According to The New York Times, DeCrow was the President of NOW during the 1970s, a controversial time for women’s rights. She helped women across the country overcome discrimination in education, athletics and the work place. In the early '70s DeCrow represented a 7-year old girl who wanted to play Little League Baseball and won the case.
She is known for strictly enforcing Title IX, although she felt Title VII was more of her true passion, allowing women equal opportunities in the work place.

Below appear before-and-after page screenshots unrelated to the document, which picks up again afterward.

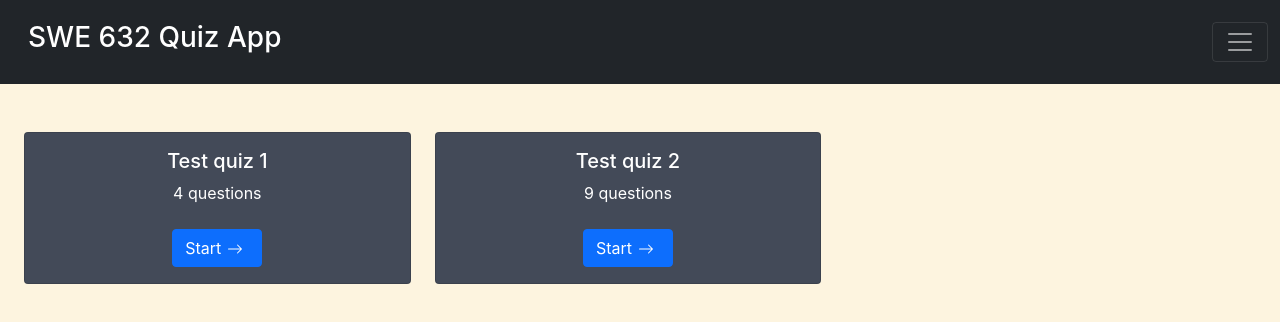
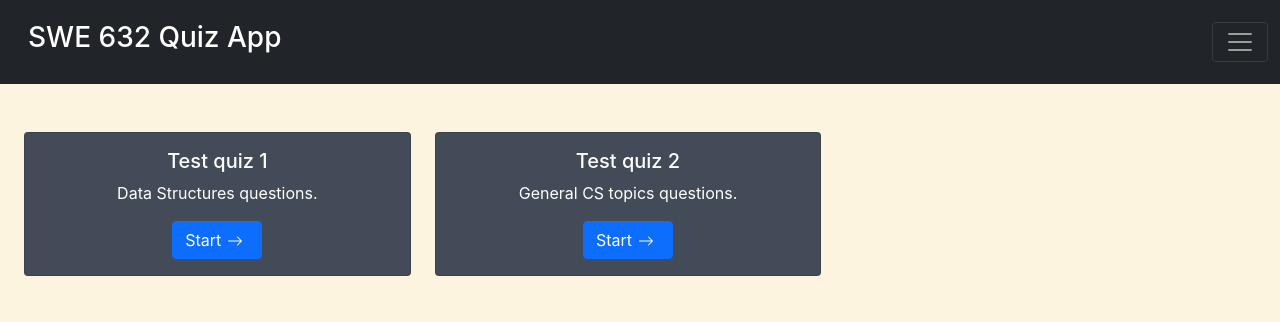
Before and after one commit to eroberts01/quizapp, a React (Create React App) app in the folder quizapp/: page /#/ in a window 1280 px wide. Shown: the top 322 px of the page. Built offline with nearby package versions, Linux system fonts and the light colour scheme.

Commit message:
Fixed 4.5 feedback issues. Details in Google docs

```diff
--- a/quizapp/src/components/QuizRow.js
+++ b/quizapp/src/components/QuizRow.js
@@ -34,7 +34,7 @@ export default function QuizRow({ searchVal }) {
                         <div className="card">
                             <div className="card-body">
                                 <h5 className="card-title">{quiz.name}</h5>
-                                <div>{quiz.questions.length} questions</div><br />
+                                <p className="card-text">{quiz['subject']} questions.</p>
                                 <Link to={`/${id}/start`} className="btn btn-primary">
                                     Start
                                     <svg xmlns="http://www.w3.org/2000/svg" width="28" height="16" fill="currentColor" className="bi bi-arrow-right" viewBox="0 0 16 16">
--- a/quizapp/src/pages/QuizPage.js
+++ b/quizapp/src/pages/QuizPage.js
@@ -12,8 +12,7 @@ export default function QuizPage() {
                 <div className="card-header"> <h3>{quiz['name']}</h3>
                 <div className="card-body">
                     <h5 className="card-title">This quiz contains:</h5>
-                    <p className="card-text">{quiz['subject']} questions.</p>
-                    {/* <p className="card-text">{quiz['questions'].length} questions.</p> */}
+                    <p className="card-text">{quiz['questions'].length} questions.</p>
                     <Link to={"/"} className="btn btn-secondary me-2">Back</Link>
                     <Link to={"/" + quizId} className="btn btn-primary">Start</Link>
                 </div>
```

After her time as President ended, DeCrow continued to write novels such as The Young Women’s Guide to Liberation, write for The Syracuse Post-Standard and was inducted into the National Women’s Hall of Fame in 2009. In 2008 she told The Syracuse Post-Standard that she was lucky to be involved in the equal rights movement, but that the movement is not done. Her accomplishments and ideas will be remembered by many women in the future.